Choose 6 tender and perfectly ripe peaches. The Montreuil peach, for example, is perfect for this dessert. Blanch the peaches for 2 seconds in boiling water, remove them immediately with a slotted spoon, and place them in iced water for a few seconds. Peel them and place them on a plate, sprinkle them with a little sugar, and refrigerate them. Prepare a liter of very creamy vanilla ice cream and a purée of 250 grams of very fresh ripe raspberries crushed through a fine sieve and mixed with 150 grams of powdered sugar. Refrigerate.
To serve: Fill a silver timbale with the vanilla ice cream. Delicately place the peaches on top of the ice cream and cover with the raspberry purée. Optionally, during the almond season, one can add a few slivers of fresh almonds on top, but never use dried almonds.
It is a good idea to put the peeled peaches in a large bowl of cold water to which you have added 1 tablespoon of fresh lemon juice, and letting them soak for 10 minutes. Then drain them and pat them dry with a paper towel. The acid prevents the fruit from oxidizing and turning brown.
Naturally you can cheat and use all store bought materials: canned peaches, good quality vanilla ice cream, and bottled raspberry syrup. I’ve done it and none of my guests has ever complained. This way it takes minutes to prepare and can be made right before serving. Just remember to put the can of peaches in the refrigerator the night before.
Obviously you need to pit and slice the fresh peaches if you are following Escoffier’s recipe.

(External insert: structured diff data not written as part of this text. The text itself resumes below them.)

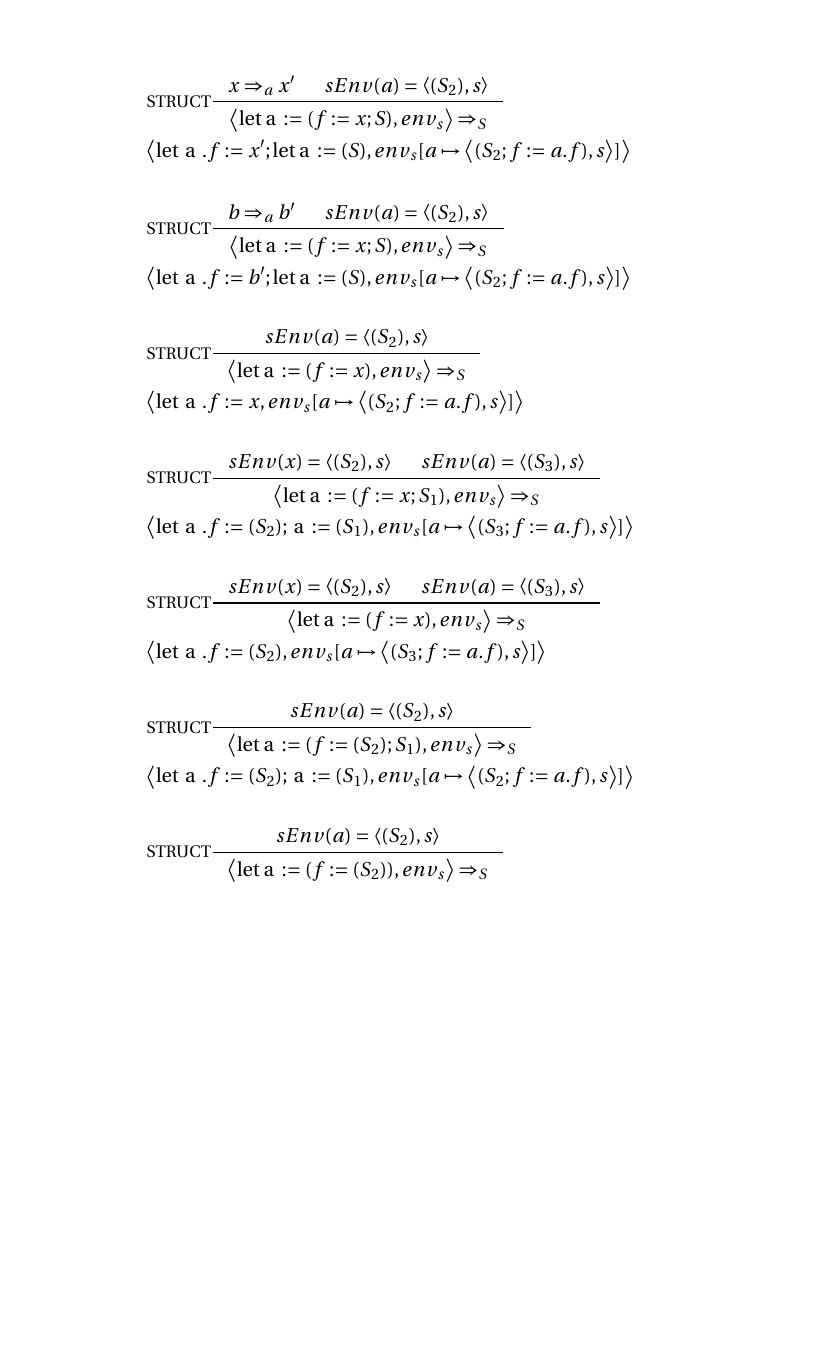
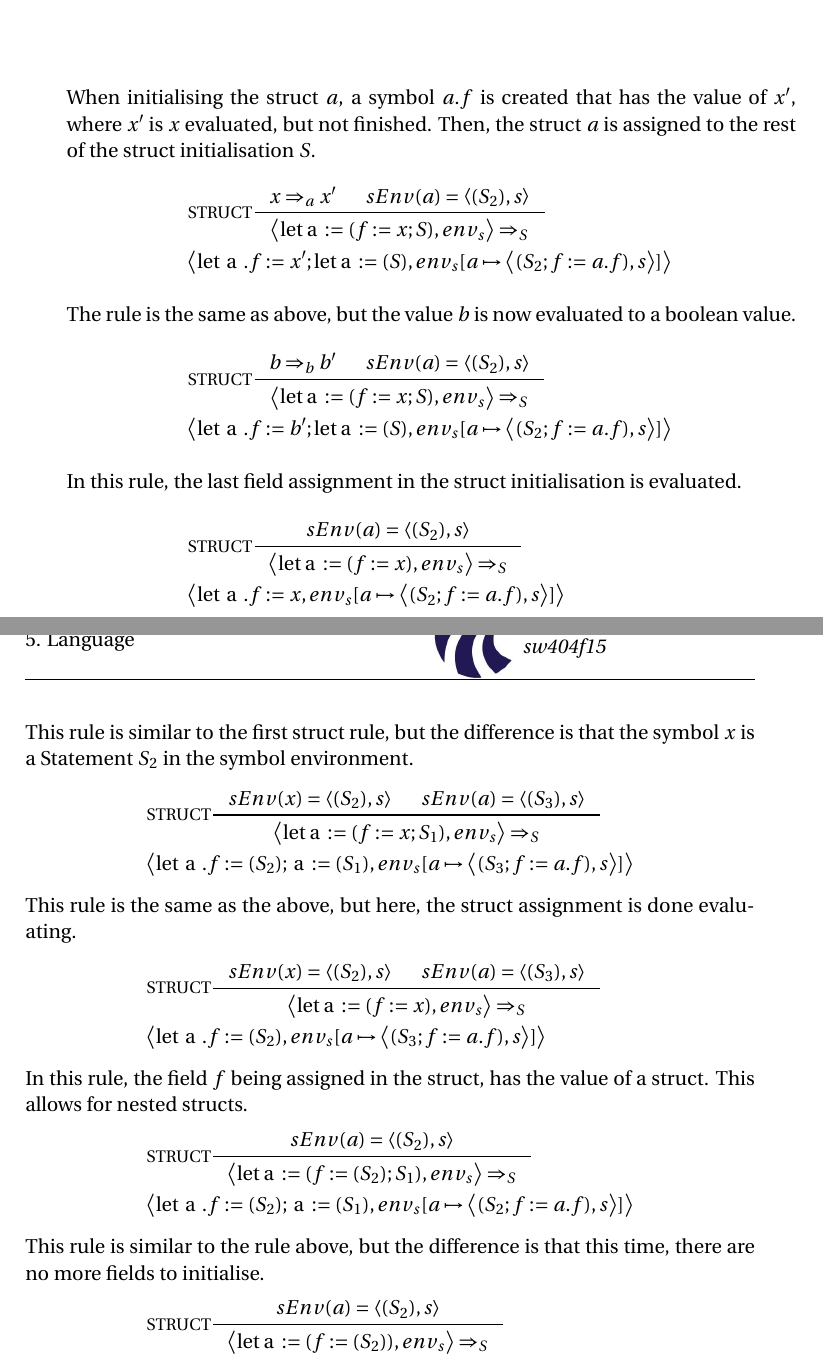
Before and after one commit to simonvandel/TLDR, a LaTeX thesis (Report/master.tex, which reads Report/Design/Statements/structures.tex): part of page 70 of 122 before the commit and two parts of pages 69 and 70 of 121 after it, the two joined at a grey line, cut at the place of the change, the shorter picture padded with empty space. Compiled offline with pdfLaTeX.

Commit message:
det er struct semantik beskrivelser

```diff
--- a/Report/Design/Statements/structures.tex
+++ b/Report/Design/Statements/structures.tex
@@ -40,46 +37,37 @@ having these semantics:
 \end{align*}
 
 \begin{align*}
-%&\inference[$\text{STRUCT}$]{}
-                            %{\Braket{\Tstruct T_1 := (x:T_2;S), env_s} \Rightarrow_S \Braket{\Tstruct T_1 := (S),env_s'}}
-%\\
-%&{\Twhere env_s' = env_s[T \mapsto \Braket{\epsilon,s'}],env_s(T) = s,s' = s \cup x}
-%\\\\
-%&\inference[$\text{STRUCT}$]{}
-                            %{\Braket{\Tstruct T_1 := (x:T_2), env_s} \Rightarrow_S \Braket{\Tstruct T_1 := (S),env_s'}}
-%\\
-%&{\Twhere env_s' = env_s[T \mapsto \Braket{\epsilon,s'}],env_s(T) = s,s' = s \cup x}
-%\\\\
+\intertext{When initialising the struct $a$, a symbol $a.f$ is created that has the value of $x'$, where $x'$ is $x$ evaluated, but not finished. Then, the struct $a$ is assigned to the rest of the struct initialisation $S$.}
 &\inference[$\text{STRUCT}$]{x \Rightarrow_a x' & sEnv(a) = \Braket{(S_2),s}}
                             {\Braket{\Tlet \Ta := (f := x;S),env_s} \Rightarrow_S}
 \\
 &{\Braket{\Tlet \Ta.f := x';\Tlet \Ta := (S),env_s[a \mapsto \Braket{(S_2;f := a.f),s}]}}
-\\\\
-&\inference[$\text{STRUCT}$]{b \Rightarrow_a b' & sEnv(a) = \Braket{(S_2),s}}
+\intertext{The rule is the same as above, but the value $b$ is now evaluated to a boolean value.}
+&\inference[$\text{STRUCT}$]{b \Rightarrow_b b' & sEnv(a) = \Braket{(S_2),s}}
                             {\Braket{\Tlet \Ta := (f := x;S),env_s} \Rightarrow_S}
 \\
 &{\Braket{\Tlet \Ta.f := b';\Tlet \Ta := (S),env_s[a \mapsto \Braket{(S_2;f := a.f),s}]}}
-\\\\
+\intertext{In this rule, the last field assignment in the struct initialisation is evaluated.}
 &\inference[$\text{STRUCT}$]{sEnv(a) = \Braket{(S_2),s}}
                             {\Braket{\Tlet \Ta := (f := x),env_s} \Rightarrow_S}
 \\
 &{\Braket{\Tlet \Ta.f := x,env_s[a \mapsto \Braket{(S_2;f := a.f),s}]}}
-\\\\
+\intertext{This rule is similar to the first struct rule, but the difference is that the symbol $x$ is a Statement $S_2$ in the symbol environment.}
 &\inference[$\text{STRUCT}$]{sEnv(x) = \Braket{(S_2),s} & sEnv(a) = \Braket{(S_3),s}}
                             {\Braket{\Tlet \Ta := (f := x;S_1),env_s} \Rightarrow_S}
 \\
 &{\Braket{\Tlet \Ta.f := (S_2);\Ta := (S_1),env_s[a \mapsto \Braket{(S_3;f := a.f),s}]}}
-\\\\
+\intertext{This rule is the same as the above, but here, the struct assignment is done evaluating.}
 &\inference[$\text{STRUCT}$]{sEnv(x) = \Braket{(S_2),s} & sEnv(a) = \Braket{(S_3),s}}
                             {\Braket{\Tlet \Ta := (f := x),env_s} \Rightarrow_S}
 \\
 &{\Braket{\Tlet \Ta.f := (S_2),env_s[a \mapsto \Braket{(S_3;f := a.f),s}]}}
-\\\\
+\intertext{In this rule, the field $f$ being assigned in the struct, has the value of a struct. This allows for nested structs.}
 &\inference[$\text{STRUCT}$]{sEnv(a) = \Braket{(S_2),s}}
                             {\Braket{\Tlet \Ta := (f := (S_2);S_1),env_s} \Rightarrow_S}
 \\
 &{\Braket{\Tlet \Ta.f := (S_2);\Ta := (S_1),env_s[a \mapsto \Braket{(S_2;f := a.f),s}]}}
-\\\\
+\intertext{This rule is similar to the rule above, but the difference is that this time, there are no more fields to initialise.}
 &\inference[$\text{STRUCT}$]{sEnv(a) = \Braket{(S_2),s}}
                             {\Braket{\Tlet \Ta := (f := (S_2)),env_s} \Rightarrow_S}
 \\
```
Also changed, not shown: Report/Design/Statements/structures.tex (3 more changed lines).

In modern times you can make the raspberry syrup by making a purée of fresh raspberries in a blender or food processor and then forcing them through a fine mesh sieve (fine enough to catch the seeds). I sometimes use a regular sieve lined with a double layer of cheesecloth.